→ RECORDS TO USE:
*** Begin section ***

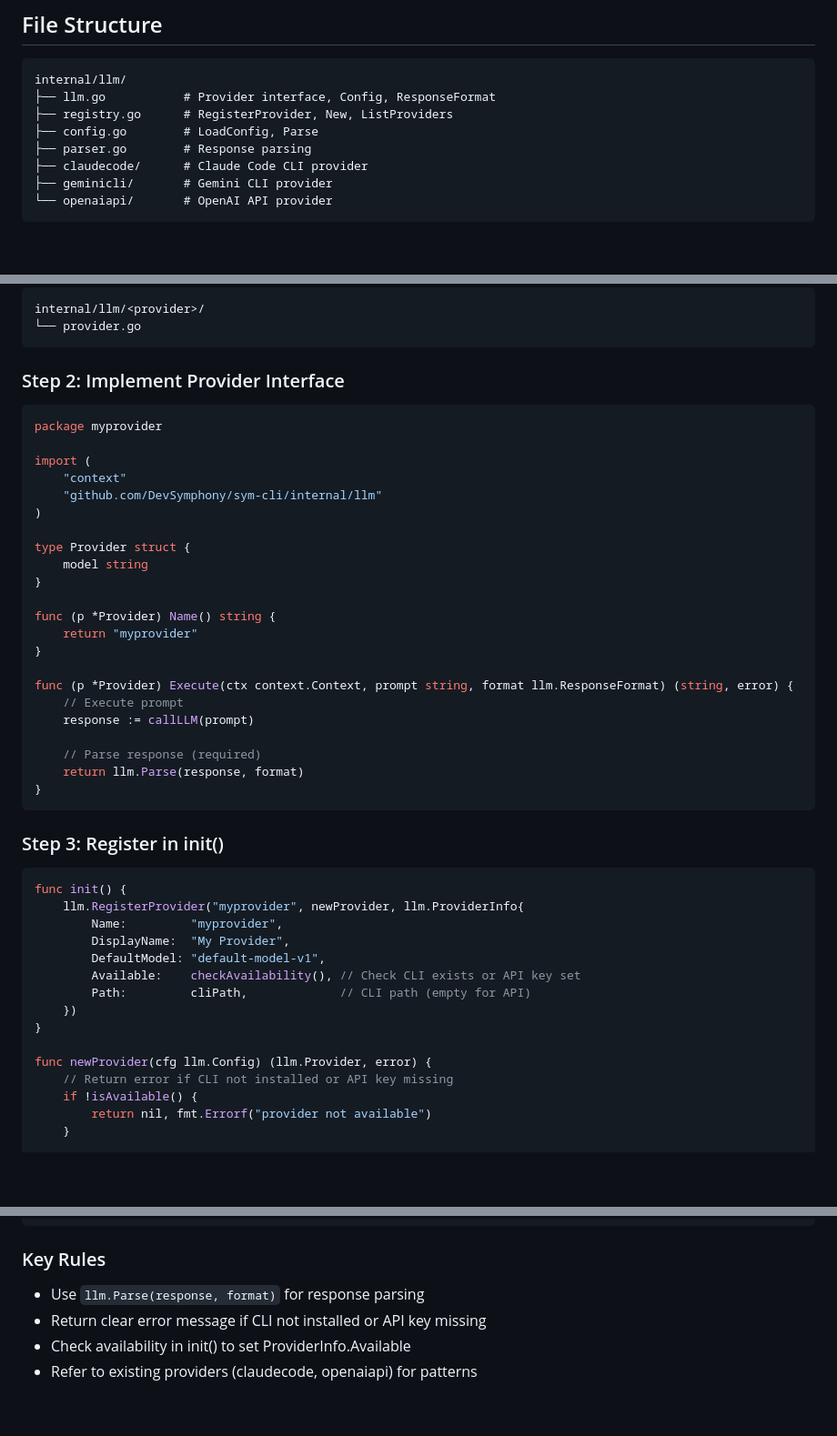
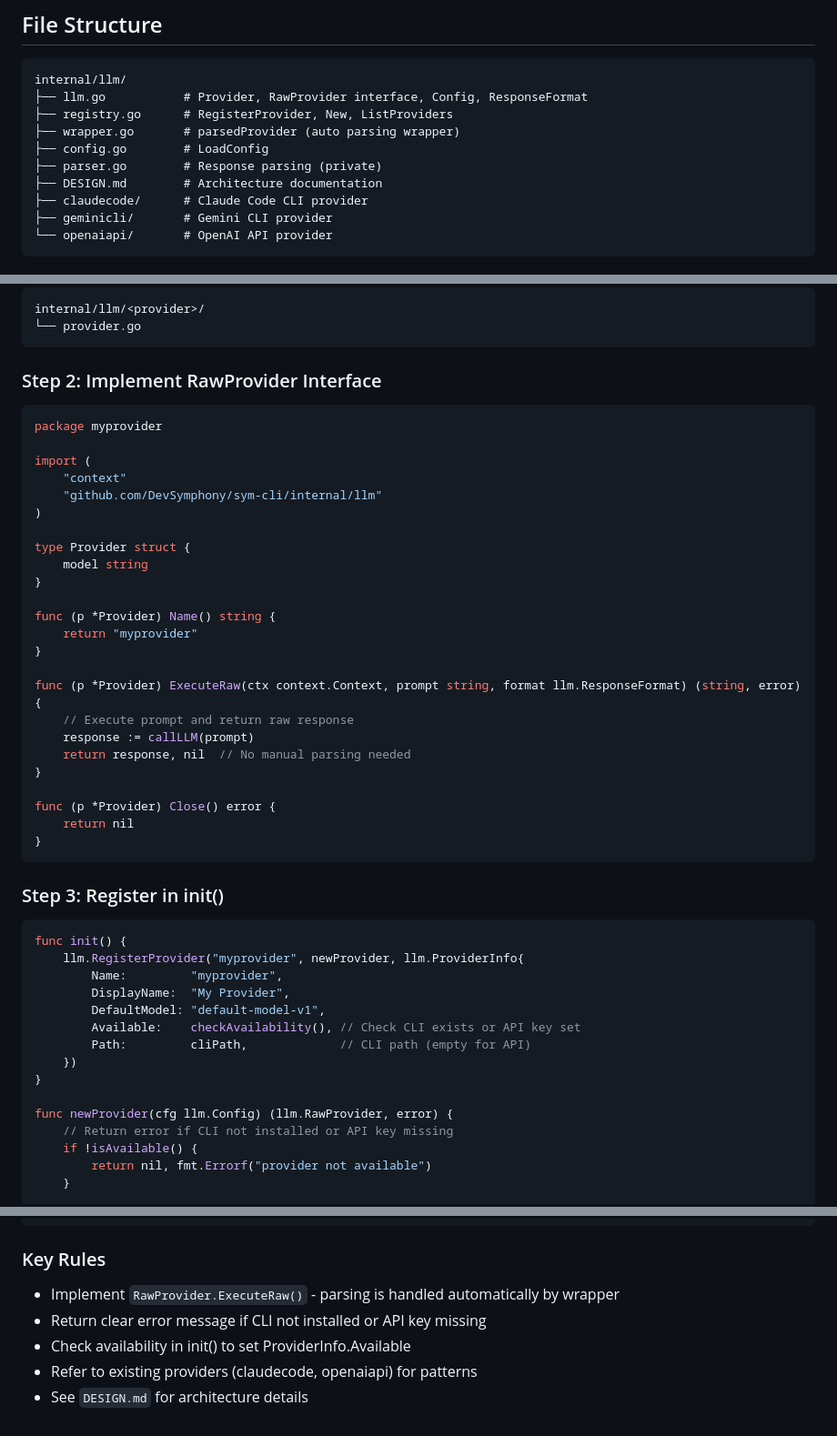
Before and after one commit to DevSymphony/sym-cli, a Markdown page: internal/llm/README.md, 3 parts joined by grey strips. Shown at 91% size. Rendered like a GitHub page; blank space fills up the shorter version.

Commit message:
docs: update LLM README

````diff
--- a/internal/llm/README.md
+++ b/internal/llm/README.md
@@ -6,10 +6,12 @@ Unified interface for LLM providers.
 
 ```
 internal/llm/
-├── llm.go           # Provider interface, Config, ResponseFormat
+├── llm.go           # Provider, RawProvider interface, Config, ResponseFormat
 ├── registry.go      # RegisterProvider, New, ListProviders
-├── config.go        # LoadConfig, Parse
-├── parser.go        # Response parsing
+├── wrapper.go       # parsedProvider (auto parsing wrapper)
+├── config.go        # LoadConfig
+├── parser.go        # Response parsing (private)
+├── DESIGN.md        # Architecture documentation
 ├── claudecode/      # Claude Code CLI provider
 ├── geminicli/       # Gemini CLI provider
 └── openaiapi/       # OpenAI API provider
@@ -84,7 +86,7 @@ internal/llm/<provider>/
 └── provider.go
 ```
 
-### Step 2: Implement Provider Interface
+### Step 2: Implement RawProvider Interface
 
 ```go
 package myprovider
@@ -102,12 +104,14 @@ func (p *Provider) Name() string {
     return "myprovider"
 }
 
-func (p *Provider) Execute(ctx context.Context, prompt string, format llm.ResponseFormat) (string, error) {
-    // Execute prompt
+func (p *Provider) ExecuteRaw(ctx context.Context, prompt string, format llm.ResponseFormat) (string, error) {
+    // Execute prompt and return raw response
     response := callLLM(prompt)
+    return response, nil  // No manual parsing needed
+}
 
-    // Parse response (required)
-    return llm.Parse(response, format)
+func (p *Provider) Close() error {
+    return nil
 }
 ```
 
@@ -124,7 +128,7 @@ func init() {
     })
 }
 
-func newProvider(cfg llm.Config) (llm.Provider, error) {
+func newProvider(cfg llm.Config) (llm.RawProvider, error) {
     // Return error if CLI not installed or API key missing
     if !isAvailable() {
         return nil, fmt.Errorf("provider not available")
@@ -150,7 +154,8 @@ import (
 
 ### Key Rules
 
-- Use `llm.Parse(response, format)` for response parsing
+- Implement `RawProvider.ExecuteRaw()` - parsing is handled automatically by wrapper
 - Return clear error message if CLI not installed or API key missing
 - Check availability in init() to set ProviderInfo.Available
 - Refer to existing providers (claudecode, openaiapi) for patterns
+- See `DESIGN.md` for architecture details
````
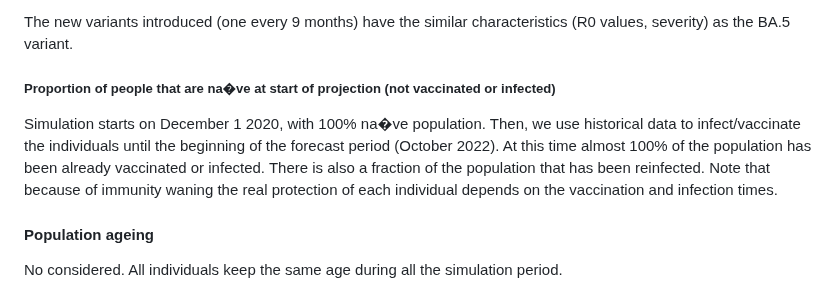
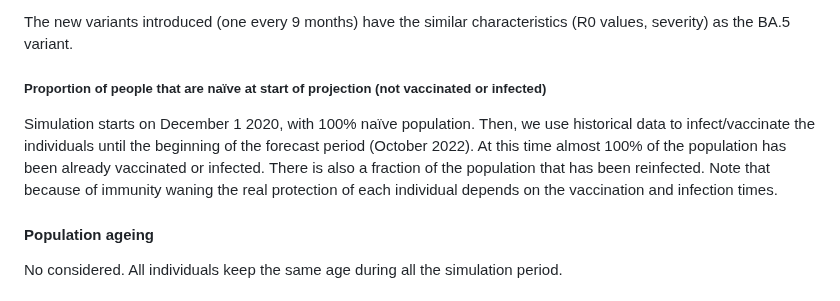
Before and after one commit to european-modelling-hubs/covid19-scenario-hub-europe, a Markdown page: model-abstracts/2022-09-11/UC3M-EpiGraph.md, the part around one of its changes. Drawn GitHub-style.

Commit message:
Update abstract for Round 3 UC3M-EpiGraph

```diff
--- a/model-abstracts/2022-09-11/UC3M-EpiGraph.md
+++ b/model-abstracts/2022-09-11/UC3M-EpiGraph.md
@@ -102,9 +102,9 @@ In the initialization process we have used a distribution of infections similar
 The new variants introduced (one every 9 months) have the similar characteristics (R0 values, severity) as the BA.5 variant.
 
 
-##### Proportion of people that are na�ve at start of projection (not vaccinated or infected)
+##### Proportion of people that are naïve at start of projection (not vaccinated or infected)
 
-Simulation starts on December 1 2020, with 100% na�ve population. Then, we use historical data to infect/vaccinate the individuals until the beginning of the forecast period (October 2022). At this time almost 100% of the population has been already vaccinated or infected. There is also a fraction of the population that has been reinfected. Note that because of immunity waning the real protection of each individual depends on the vaccination and infection times.
+Simulation starts on December 1 2020, with 100% naïve population. Then, we use historical data to infect/vaccinate the individuals until the beginning of the forecast period (October 2022). At this time almost 100% of the population has been already vaccinated or infected. There is also a fraction of the population that has been reinfected. Note that because of immunity waning the real protection of each individual depends on the vaccination and infection times.
 
 
 #### Population ageing
```
Also changed, not shown: other parts of model-abstracts/2022-09-11/UC3M-EpiGraph.md (+1 -1 lines).
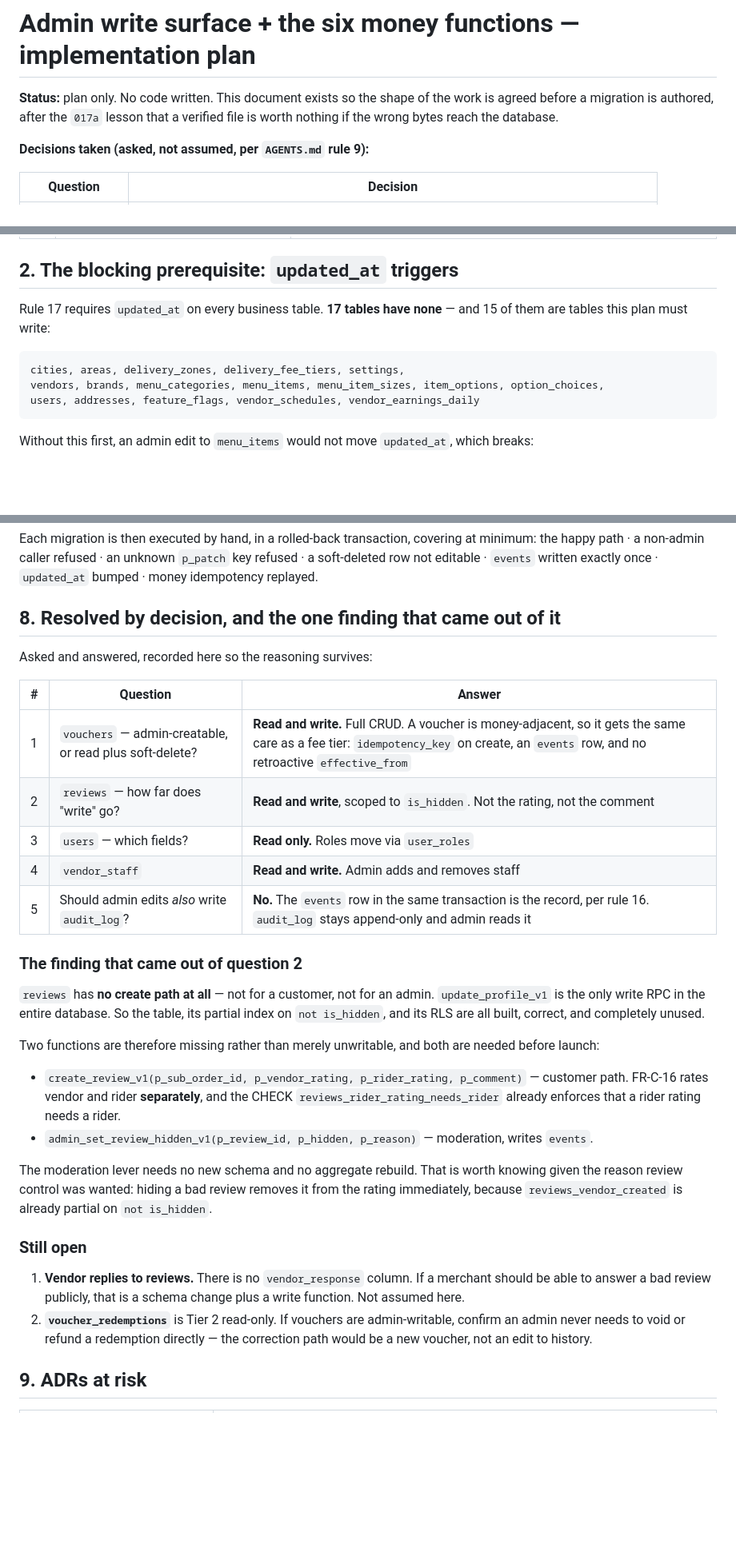
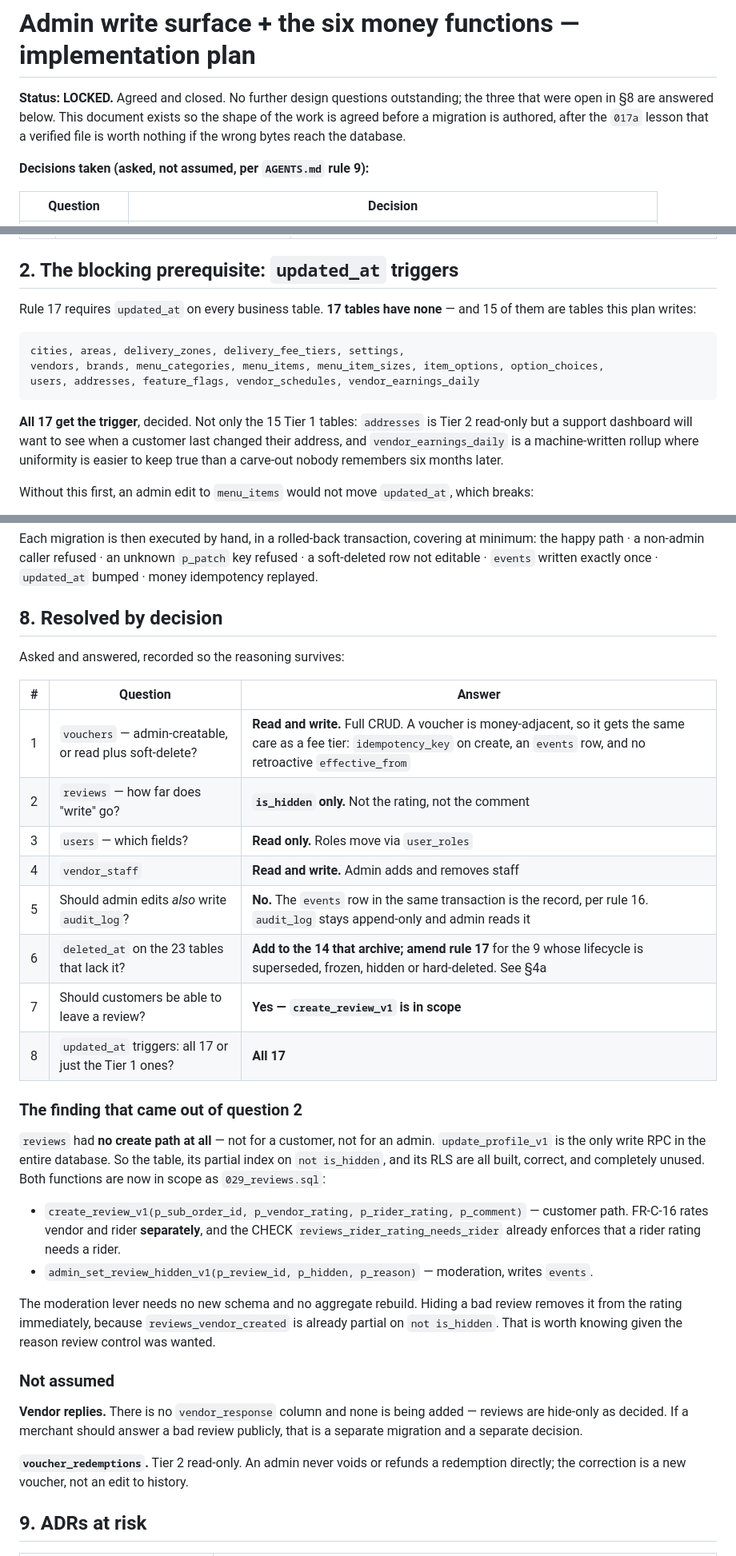
Before and after one commit to ahmed-m-elgammal/marketak, a Markdown page: specs/001-platform-foundation/admin-crud-plan.md, 3 parts joined by grey strips. Shown at 80% size. Drawn GitHub-style; blank space fills up the shorter version.

````diff
--- a/specs/001-platform-foundation/admin-crud-plan.md
+++ b/specs/001-platform-foundation/admin-crud-plan.md
@@ -1,8 +1,9 @@
 # Admin write surface + the six money functions — implementation plan
 
-**Status:** plan only. No code written. This document exists so the shape of the work is agreed
-before a migration is authored, after the `017a` lesson that a verified file is worth nothing if the
-wrong bytes reach the database.
+**Status: LOCKED.** Agreed and closed. No further design questions outstanding; the three that were open
+in §8 are answered below. This document exists so the shape of the work is agreed before a migration is
+authored, after the `017a` lesson that a verified file is worth nothing if the wrong bytes reach the
+database.
 
 **Decisions taken (asked, not assumed, per `AGENTS.md` rule 9):**
 
@@ -32,13 +33,18 @@ Loaded for this task: `.specify/memory/constitution.md` (rules 1, 5, 9, 16, 17,
 ## 2. The blocking prerequisite: `updated_at` triggers
 
 Rule 17 requires `updated_at` on every business table. **17 tables have none** — and 15 of them are
-tables this plan must write:
+tables this plan writes:
 
 ```
 cities, areas, delivery_zones, delivery_fee_tiers, settings,
 vendors, brands, menu_categories, menu_items, menu_item_sizes, item_options, option_choices,
 users, addresses, feature_flags, vendor_schedules, vendor_earnings_daily
 ```
+
+**All 17 get the trigger**, decided. Not only the 15 Tier 1 tables: `addresses` is Tier 2 read-only but
+a support dashboard will want to see when a customer last changed their address, and
+`vendor_earnings_daily` is a machine-written rollup where uniformity is easier to keep true than a
+carve-out nobody remembers six months later.
 
 Without this first, an admin edit to `menu_items` would not move `updated_at`, which breaks:
 
@@ -211,42 +251,44 @@ Each migration is then executed by hand, in a rolled-back transaction, covering
 the happy path · a non-admin caller refused · an unknown `p_patch` key refused · a soft-deleted row
 not editable · `events` written exactly once · `updated_at` bumped · money idempotency replayed.
 
-## 8. Resolved by decision, and the one finding that came out of it
+## 8. Resolved by decision
 
-Asked and answered, recorded here so the reasoning survives:
+Asked and answered, recorded so the reasoning survives:
 
 | # | Question | Answer |
 |---|---|---|
 | 1 | `vouchers` — admin-creatable, or read plus soft-delete? | **Read and write.** Full CRUD. A voucher is money-adjacent, so it gets the same care as a fee tier: `idempotency_key` on create, an `events` row, and no retroactive `effective_from` |
-| 2 | `reviews` — how far does "write" go? | **Read and write**, scoped to `is_hidden`. Not the rating, not the comment |
+| 2 | `reviews` — how far does "write" go? | **`is_hidden` only.** Not the rating, not the comment |
 | 3 | `users` — which fields? | **Read only.** Roles move via `user_roles` |
 | 4 | `vendor_staff` | **Read and write.** Admin adds and removes staff |
 | 5 | Should admin edits *also* write `audit_log`? | **No.** The `events` row in the same transaction is the record, per rule 16. `audit_log` stays append-only and admin reads it |
+| 6 | `deleted_at` on the 23 tables that lack it? | **Add to the 14 that archive; amend rule 17** for the 9 whose lifecycle is superseded, frozen, hidden or hard-deleted. See §4a |
+| 7 | Should customers be able to leave a review? | **Yes — `create_review_v1` is in scope** |
+| 8 | `updated_at` triggers: all 17 or just the Tier 1 ones? | **All 17** |
 
 ### The finding that came out of question 2
 
-`reviews` has **no create path at all** — not for a customer, not for an admin. `update_profile_v1` is the
+`reviews` had **no create path at all** — not for a customer, not for an admin. `update_profile_v1` is the
 only write RPC in the entire database. So the table, its partial index on `not is_hidden`, and its RLS
-are all built, correct, and completely unused.
-
-Two functions are therefore missing rather than merely unwritable, and both are needed before launch:
+are all built, correct, and completely unused. Both functions are now in scope as `029_reviews.sql`:
 
 - `create_review_v1(p_sub_order_id, p_vendor_rating, p_rider_rating, p_comment)` — customer path.
   FR-C-16 rates vendor and rider **separately**, and the CHECK `reviews_rider_rating_needs_rider`
   already enforces that a rider rating needs a rider.
 - `admin_set_review_hidden_v1(p_review_id, p_hidden, p_reason)` — moderation, writes `events`.
 
-The moderation lever needs no new schema and no aggregate rebuild. That is worth knowing given the
-reason review control was wanted: hiding a bad review removes it from the rating immediately, because
-`reviews_vendor_created` is already partial on `not is_hidden`.
+The moderation lever needs no new schema and no aggregate rebuild. Hiding a bad review removes it from
+the rating immediately, because `reviews_vendor_created` is already partial on `not is_hidden`. That is
+worth knowing given the reason review control was wanted.
 
-### Still open
+### Not assumed
 
-1. **Vendor replies to reviews.** There is no `vendor_response` column. If a merchant should be able to
-   answer a bad review publicly, that is a schema change plus a write function. Not assumed here.
-2. **`voucher_redemptions`** is Tier 2 read-only. If vouchers are admin-writable, confirm an admin
-   never needs to void or refund a redemption directly — the correction path would be a new voucher, not
-   an edit to history.
+**Vendor replies.** There is no `vendor_response` column and none is being added — reviews are hide-only
+as decided. If a merchant should answer a bad review publicly, that is a separate migration and a
+separate decision.
+
+**`voucher_redemptions`.** Tier 2 read-only. An admin never voids or refunds a redemption directly; the
+correction is a new voucher, not an edit to history.
 
 ## 9. ADRs at risk
 
````
Also changed, not shown: other parts of specs/001-platform-foundation/admin-crud-plan.md (+42 -8 lines).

*** End section ***

→ WHAT IS REQUIRED: Return each line from the entries above that includes "plus".

→ WRITTEN ANSWER:
 | 1 | `vouchers` — admin-creatable, or read plus soft-delete? | **Read and write.** Full CRUD. A voucher is money-adjacent, so it gets the same care as a fee tier: `idempotency_key` on create, an `events` row, and no retroactive `effective_from` |
-   answer a bad review publicly, that is a schema change plus a write function. Not assumed here.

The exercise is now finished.